[[ Data section open ]]

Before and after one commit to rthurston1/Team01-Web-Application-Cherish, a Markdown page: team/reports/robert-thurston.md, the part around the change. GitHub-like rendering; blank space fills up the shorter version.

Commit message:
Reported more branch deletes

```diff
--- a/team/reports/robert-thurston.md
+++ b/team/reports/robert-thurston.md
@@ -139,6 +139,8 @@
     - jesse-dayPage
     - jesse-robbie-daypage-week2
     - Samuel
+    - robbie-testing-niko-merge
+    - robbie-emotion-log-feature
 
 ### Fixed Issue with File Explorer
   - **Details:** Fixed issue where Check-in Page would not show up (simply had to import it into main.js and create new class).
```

[[ Data section closed ]]

**Exercise brief**. Copy out the data above, word for word.

**Exercise answer**.
Before and after one commit to rthurston1/Team01-Web-Application-Cherish, a Markdown page: team/reports/robert-thurston.md, the part around the change. GitHub-like rendering; blank space fills up the shorter version.

Commit message:
Reported more branch deletes

```diff
--- a/team/reports/robert-thurston.md
+++ b/team/reports/robert-thurston.md
@@ -139,6 +139,8 @@
     - jesse-dayPage
     - jesse-robbie-daypage-week2
     - Samuel
+    - robbie-testing-niko-merge
+    - robbie-emotion-log-feature
 
 ### Fixed Issue with File Explorer
   - **Details:** Fixed issue where Check-in Page would not show up (simply had to import it into main.js and create new class).
```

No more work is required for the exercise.